Depending on your location, a bed in a hostel dorm may set you back only about €5 to €15 euros per night, or if you’re looking for your own space, you’ll find private Airbnbs for under €20 a night in some places (and you can get €33 off through my link!). A multi-course meal at an upscale, sit-down restaurant may cost only €5 to €10 per person, and there’s bargains to find everywhere. Plus, if you’re flying from elsewhere in Europe, you’re likely to find unbelievable airfares on discount airlines. Hard to say no to that, huh?
The Nature and Adventure
If you love to leave big cities behind and get out into the great wide open when you travel, the Balkans are an amazing place to visit. The area’s stunning and diverse mountains, lakes, and rivers are the ideal spots for walking, hiking, and getting a breath of fresh air. National parks, such as Serbia’s Tara National Park, abound throughout the region and many are off tourists’ radars, meaning you’ll find plenty of peace and quiet in each.

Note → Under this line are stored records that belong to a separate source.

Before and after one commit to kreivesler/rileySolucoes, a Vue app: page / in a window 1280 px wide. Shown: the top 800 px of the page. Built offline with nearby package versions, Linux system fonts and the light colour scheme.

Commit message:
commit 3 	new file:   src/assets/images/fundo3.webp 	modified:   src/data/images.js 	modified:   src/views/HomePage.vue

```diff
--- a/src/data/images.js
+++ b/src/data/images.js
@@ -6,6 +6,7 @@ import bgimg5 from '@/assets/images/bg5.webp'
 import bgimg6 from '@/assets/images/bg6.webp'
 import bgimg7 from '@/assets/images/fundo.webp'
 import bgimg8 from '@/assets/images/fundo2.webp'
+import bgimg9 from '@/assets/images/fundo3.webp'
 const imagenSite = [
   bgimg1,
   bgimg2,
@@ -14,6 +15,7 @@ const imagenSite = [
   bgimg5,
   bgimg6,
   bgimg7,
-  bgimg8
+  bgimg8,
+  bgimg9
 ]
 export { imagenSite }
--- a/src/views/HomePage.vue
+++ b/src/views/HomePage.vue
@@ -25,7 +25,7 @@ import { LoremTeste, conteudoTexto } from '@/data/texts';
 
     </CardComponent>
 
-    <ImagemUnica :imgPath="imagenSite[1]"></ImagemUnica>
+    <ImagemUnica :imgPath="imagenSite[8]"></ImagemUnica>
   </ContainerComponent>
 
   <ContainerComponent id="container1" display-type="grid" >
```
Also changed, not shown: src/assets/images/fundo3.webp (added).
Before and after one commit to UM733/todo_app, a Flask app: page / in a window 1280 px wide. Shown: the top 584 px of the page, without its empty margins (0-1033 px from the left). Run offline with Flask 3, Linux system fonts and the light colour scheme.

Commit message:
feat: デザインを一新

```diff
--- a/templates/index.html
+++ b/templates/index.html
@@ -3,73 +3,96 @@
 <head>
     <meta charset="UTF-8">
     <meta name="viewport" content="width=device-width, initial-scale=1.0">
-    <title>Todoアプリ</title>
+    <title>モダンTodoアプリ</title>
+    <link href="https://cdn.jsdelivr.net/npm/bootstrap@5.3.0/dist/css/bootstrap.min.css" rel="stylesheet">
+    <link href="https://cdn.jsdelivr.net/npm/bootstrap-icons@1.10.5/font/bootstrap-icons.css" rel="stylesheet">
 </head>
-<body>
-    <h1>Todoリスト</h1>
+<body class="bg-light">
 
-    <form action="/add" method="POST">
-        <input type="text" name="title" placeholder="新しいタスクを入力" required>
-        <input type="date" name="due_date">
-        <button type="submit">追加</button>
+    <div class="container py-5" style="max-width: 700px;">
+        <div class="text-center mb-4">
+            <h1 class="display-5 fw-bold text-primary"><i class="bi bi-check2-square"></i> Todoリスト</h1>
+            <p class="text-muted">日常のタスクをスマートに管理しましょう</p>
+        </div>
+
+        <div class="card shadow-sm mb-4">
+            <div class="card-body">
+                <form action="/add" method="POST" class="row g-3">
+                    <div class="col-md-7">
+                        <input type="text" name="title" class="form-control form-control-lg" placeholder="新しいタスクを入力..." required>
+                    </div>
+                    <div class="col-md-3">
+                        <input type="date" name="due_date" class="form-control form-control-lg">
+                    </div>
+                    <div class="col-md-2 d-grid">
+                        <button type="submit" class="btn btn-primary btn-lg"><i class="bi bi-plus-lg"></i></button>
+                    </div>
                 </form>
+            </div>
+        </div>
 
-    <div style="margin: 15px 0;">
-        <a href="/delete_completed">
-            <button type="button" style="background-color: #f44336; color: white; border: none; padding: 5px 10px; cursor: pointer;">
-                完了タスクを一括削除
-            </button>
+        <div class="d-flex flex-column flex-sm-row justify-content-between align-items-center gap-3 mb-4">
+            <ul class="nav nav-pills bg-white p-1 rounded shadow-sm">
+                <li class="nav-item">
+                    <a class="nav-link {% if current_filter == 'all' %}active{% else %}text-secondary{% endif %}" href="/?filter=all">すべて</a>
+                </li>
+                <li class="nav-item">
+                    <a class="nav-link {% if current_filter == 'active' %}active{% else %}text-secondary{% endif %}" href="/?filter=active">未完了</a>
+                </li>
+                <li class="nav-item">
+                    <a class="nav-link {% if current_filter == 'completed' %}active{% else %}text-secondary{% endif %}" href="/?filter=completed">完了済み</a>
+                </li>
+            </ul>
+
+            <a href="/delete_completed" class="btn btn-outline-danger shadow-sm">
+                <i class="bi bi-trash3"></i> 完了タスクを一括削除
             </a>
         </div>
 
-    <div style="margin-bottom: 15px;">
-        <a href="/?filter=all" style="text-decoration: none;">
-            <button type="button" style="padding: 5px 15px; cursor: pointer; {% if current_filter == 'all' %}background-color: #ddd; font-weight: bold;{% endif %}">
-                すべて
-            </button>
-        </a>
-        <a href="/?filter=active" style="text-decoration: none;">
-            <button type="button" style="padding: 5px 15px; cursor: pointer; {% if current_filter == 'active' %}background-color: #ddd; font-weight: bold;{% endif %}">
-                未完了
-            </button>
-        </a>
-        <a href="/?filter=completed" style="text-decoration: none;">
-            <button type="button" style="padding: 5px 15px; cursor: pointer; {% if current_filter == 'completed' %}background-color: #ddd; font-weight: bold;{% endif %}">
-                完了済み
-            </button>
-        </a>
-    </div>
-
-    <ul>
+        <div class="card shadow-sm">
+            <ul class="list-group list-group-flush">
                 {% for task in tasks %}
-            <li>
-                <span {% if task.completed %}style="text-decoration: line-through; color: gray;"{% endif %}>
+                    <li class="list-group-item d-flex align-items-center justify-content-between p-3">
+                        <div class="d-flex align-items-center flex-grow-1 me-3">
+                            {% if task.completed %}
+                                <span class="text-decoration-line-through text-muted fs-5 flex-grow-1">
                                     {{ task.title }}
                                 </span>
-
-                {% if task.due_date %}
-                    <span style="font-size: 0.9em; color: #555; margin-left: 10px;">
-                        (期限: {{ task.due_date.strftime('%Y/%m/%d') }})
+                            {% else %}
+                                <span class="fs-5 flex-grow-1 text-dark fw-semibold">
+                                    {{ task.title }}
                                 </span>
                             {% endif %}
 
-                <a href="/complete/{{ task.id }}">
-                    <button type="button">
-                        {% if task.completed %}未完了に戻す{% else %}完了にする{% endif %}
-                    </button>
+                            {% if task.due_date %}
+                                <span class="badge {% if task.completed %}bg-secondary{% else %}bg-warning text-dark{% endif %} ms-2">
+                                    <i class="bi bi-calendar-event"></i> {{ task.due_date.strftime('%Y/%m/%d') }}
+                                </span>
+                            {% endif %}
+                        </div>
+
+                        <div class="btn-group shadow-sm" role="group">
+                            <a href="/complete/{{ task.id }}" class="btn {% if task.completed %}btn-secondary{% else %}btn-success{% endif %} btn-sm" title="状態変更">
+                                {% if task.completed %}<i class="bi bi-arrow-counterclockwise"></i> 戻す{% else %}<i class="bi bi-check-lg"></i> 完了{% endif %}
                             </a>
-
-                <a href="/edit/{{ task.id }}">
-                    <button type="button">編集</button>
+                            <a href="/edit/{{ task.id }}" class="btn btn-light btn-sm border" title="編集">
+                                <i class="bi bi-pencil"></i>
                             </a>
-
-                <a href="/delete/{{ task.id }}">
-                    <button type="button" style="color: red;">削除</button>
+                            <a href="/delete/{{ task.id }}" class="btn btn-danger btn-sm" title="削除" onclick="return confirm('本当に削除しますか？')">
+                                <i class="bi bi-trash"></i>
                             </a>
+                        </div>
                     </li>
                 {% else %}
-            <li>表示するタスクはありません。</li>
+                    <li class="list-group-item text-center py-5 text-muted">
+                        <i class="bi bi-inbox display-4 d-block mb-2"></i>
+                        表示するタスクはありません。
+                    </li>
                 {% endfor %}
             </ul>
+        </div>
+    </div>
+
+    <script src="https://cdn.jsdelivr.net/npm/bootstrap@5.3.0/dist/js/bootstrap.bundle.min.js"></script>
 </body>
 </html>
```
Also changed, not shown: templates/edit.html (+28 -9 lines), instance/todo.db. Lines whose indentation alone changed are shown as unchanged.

If you’re an adrenaline junkie when it comes to travel, the Balkans are one of the world’s best up-and-coming regions for adventure activities. You’ll find plenty of tourists mountain biking through Kosovo, kayaking in Albania, rock climbing in Macedonia, or setting off on whatever adventure their daring hearts desire. Whether you’re skydiving in Serbia or caving in Croatia, the Balkans are bound to serve up a true adventure.
If I’m home, inside, and have a blanket and a good book or Netflix to keep me company, I absolutely adore rainy, overcast days. When I’m traveling? Sunshine all day, every day, please! Let’s face it: inclement weather can be a major bummer when you’re sightseeing. Fortunately, Balkan weather is pretty delightful year-round. It’s a big, mountainous peninsula, so, naturally, temperatures and rainfall vary from one location to the next, but the climate tends to range from bearable to lovely year-round.
The northern and central parts of the peninsula do face cold winters – perfect if you want to hit the ski slopes! – but the rest of the year tends to be pleasant, and the rainy seasons lead to gorgeous greenery. The central and southern areas experience a Mediterranean climate, meaning mild winters and hot yet dry summers. If you’re a beach fanatic, you’ll absolutely adore the Balkan coast and islands in the summer. (As if you needed any more convincing to embark on a Croatian cruise or sunbathe in Santorini.)
While some spots – like the Greek islands – have been tried and true tourist favorites for years, the Balkan Peninsula remains chock-full of hidden gems awaiting your discovery. My two trips to the Balkans have turned me into a full-fledged evangelist for the region for these reasons and many more. I’ll be keeping my fingers crossed that you get a chance to experience this part of the world for yourself and fall just as in love with it as I have.